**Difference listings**
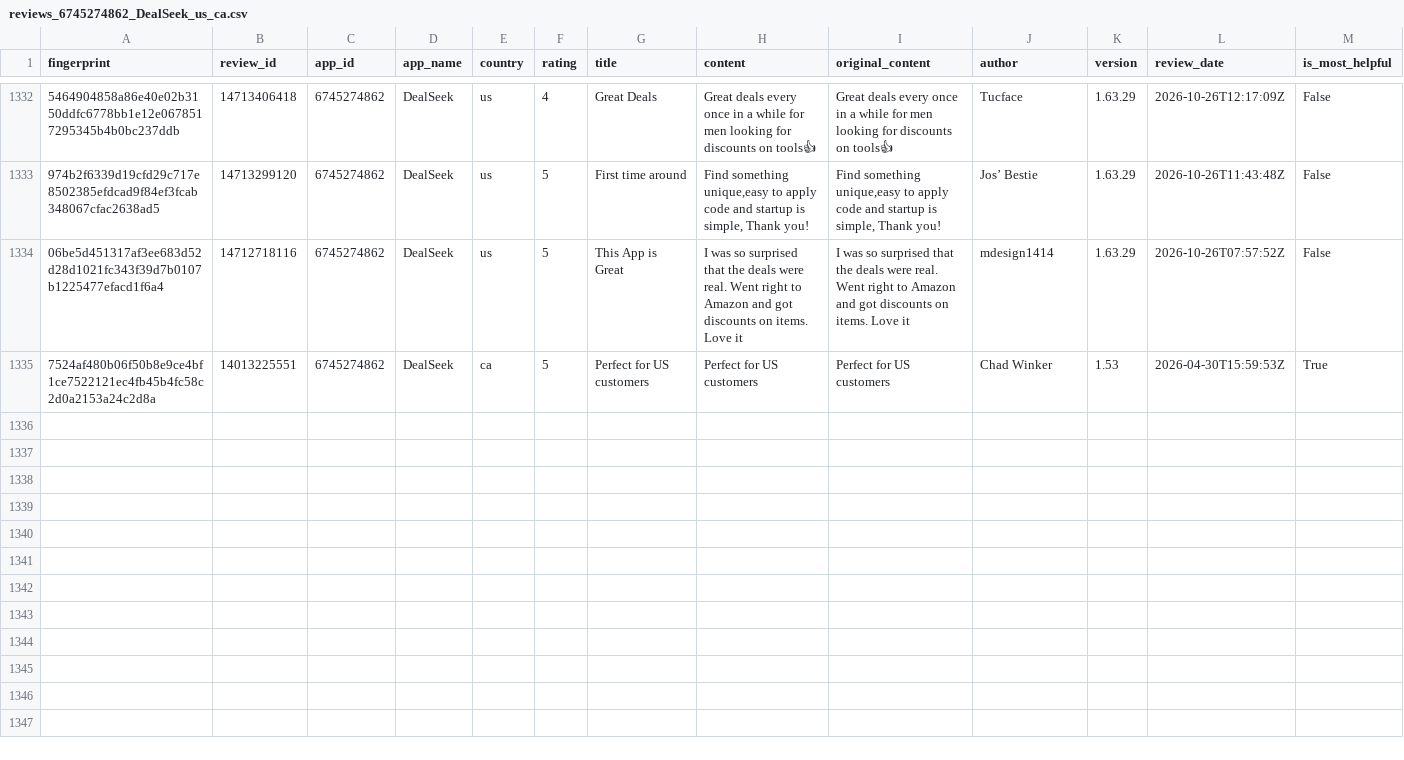
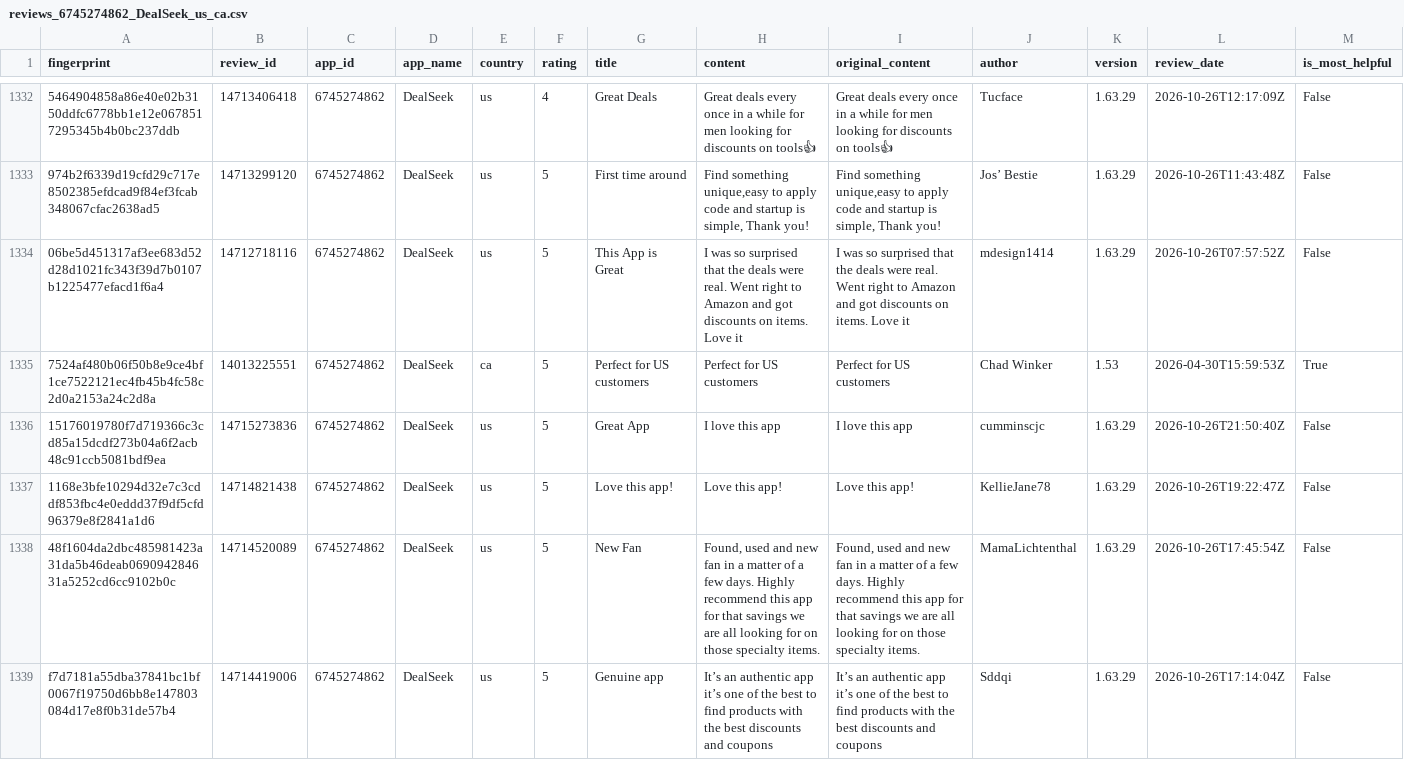
Before and after one commit to pickmiu/appstore-public-data, a CSV file: data/reviews_6745274862_DealSeek_us_ca.csv, drawn as a sheet; only a part is shown, gaps mark what is left out; rows hold the shown columns only; the diff names each change by its address in the sheet, - before the commit and + after, or states it on an @@ line.

```diff
--- a/data/reviews_6745274862_DealSeek_us_ca.csv
+++ b/data/reviews_6745274862_DealSeek_us_ca.csv
+row 1336: 15176019780f7d719366c3cd85a15dcdf273b04a6f2acb48c91ccb5081bdf9ea | 14715273836 | 6745274862 | DealSeek | us | 5 | Great App | I love this app | I love this app | cumminscjc | 1.63.29 | 2026-10-26T21:50:40Z | False
+row 1337: 1168e3bfe10294d32e7c3cddf853fbc4e0eddd37f9df5cfd96379e8f2841a1d6 | 14714821438 | 6745274862 | DealSeek | us | 5 | Love this app! | Love this app! | Love this app! | KellieJane78 | 1.63.29 | 2026-10-26T19:22:47Z | False
+row 1338: 48f1604da2dbc485981423a31da5b46deab069094284631a5252cd6cc9102b0c | 14714520089 | 6745274862 | DealSeek | us | 5 | New Fan | Found, used and new fan in a matter of a few days. Highly recommend this app for that savings we are all looking for on those specialty items. | Found, used and new fan in a matter of a few days. Highly recommend this app for that savings we are all looking for on those specialty items. | MamaLichtenthal | 1.63.29 | 2026-10-26T17:45:54Z | False
+row 1339: f7d7181a55dba37841bc1bf0067f19750d6bb8e147803084d17e8f0b31de57b4 | 14714419006 | 6745274862 | DealSeek | us | 5 | Genuine app | It’s an authentic app it’s one of the best to find products with the best discounts and coupons | It’s an authentic app it’s one of the best to find products with the best discounts and coupons | Sddqi | 1.63.29 | 2026-10-26T17:14:04Z | False
```
Also changed, not shown: data/reviews_335187483_Amazon_gb.csv, data/reviews_414245413_京东_cn.csv, 16 other files.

**HOW TO COMPLETE THIS TASK**
Each entry is to be returned precisely as it appears, but the pictures are to be dropped.

**RESPONSE FOR THIS EXERCISE**
Before and after one commit to pickmiu/appstore-public-data, a CSV file: data/reviews_6745274862_DealSeek_us_ca.csv, drawn as a sheet; only a part is shown, gaps mark what is left out; rows hold the shown columns only; the diff names each change by its address in the sheet, - before the commit and + after, or states it on an @@ line.

```diff
--- a/data/reviews_6745274862_DealSeek_us_ca.csv
+++ b/data/reviews_6745274862_DealSeek_us_ca.csv
+row 1336: 15176019780f7d719366c3cd85a15dcdf273b04a6f2acb48c91ccb5081bdf9ea | 14715273836 | 6745274862 | DealSeek | us | 5 | Great App | I love this app | I love this app | cumminscjc | 1.63.29 | 2026-10-26T21:50:40Z | False
+row 1337: 1168e3bfe10294d32e7c3cddf853fbc4e0eddd37f9df5cfd96379e8f2841a1d6 | 14714821438 | 6745274862 | DealSeek | us | 5 | Love this app! | Love this app! | Love this app! | KellieJane78 | 1.63.29 | 2026-10-26T19:22:47Z | False
+row 1338: 48f1604da2dbc485981423a31da5b46deab069094284631a5252cd6cc9102b0c | 14714520089 | 6745274862 | DealSeek | us | 5 | New Fan | Found, used and new fan in a matter of a few days. Highly recommend this app for that savings we are all looking for on those specialty items. | Found, used and new fan in a matter of a few days. Highly recommend this app for that savings we are all looking for on those specialty items. | MamaLichtenthal | 1.63.29 | 2026-10-26T17:45:54Z | False
+row 1339: f7d7181a55dba37841bc1bf0067f19750d6bb8e147803084d17e8f0b31de57b4 | 14714419006 | 6745274862 | DealSeek | us | 5 | Genuine app | It’s an authentic app it’s one of the best to find products with the best discounts and coupons | It’s an authentic app it’s one of the best to find products with the best discounts and coupons | Sddqi | 1.63.29 | 2026-10-26T17:14:04Z | False
```
Also changed, not shown: data/reviews_335187483_Amazon_gb.csv, data/reviews_414245413_京东_cn.csv, 16 other files.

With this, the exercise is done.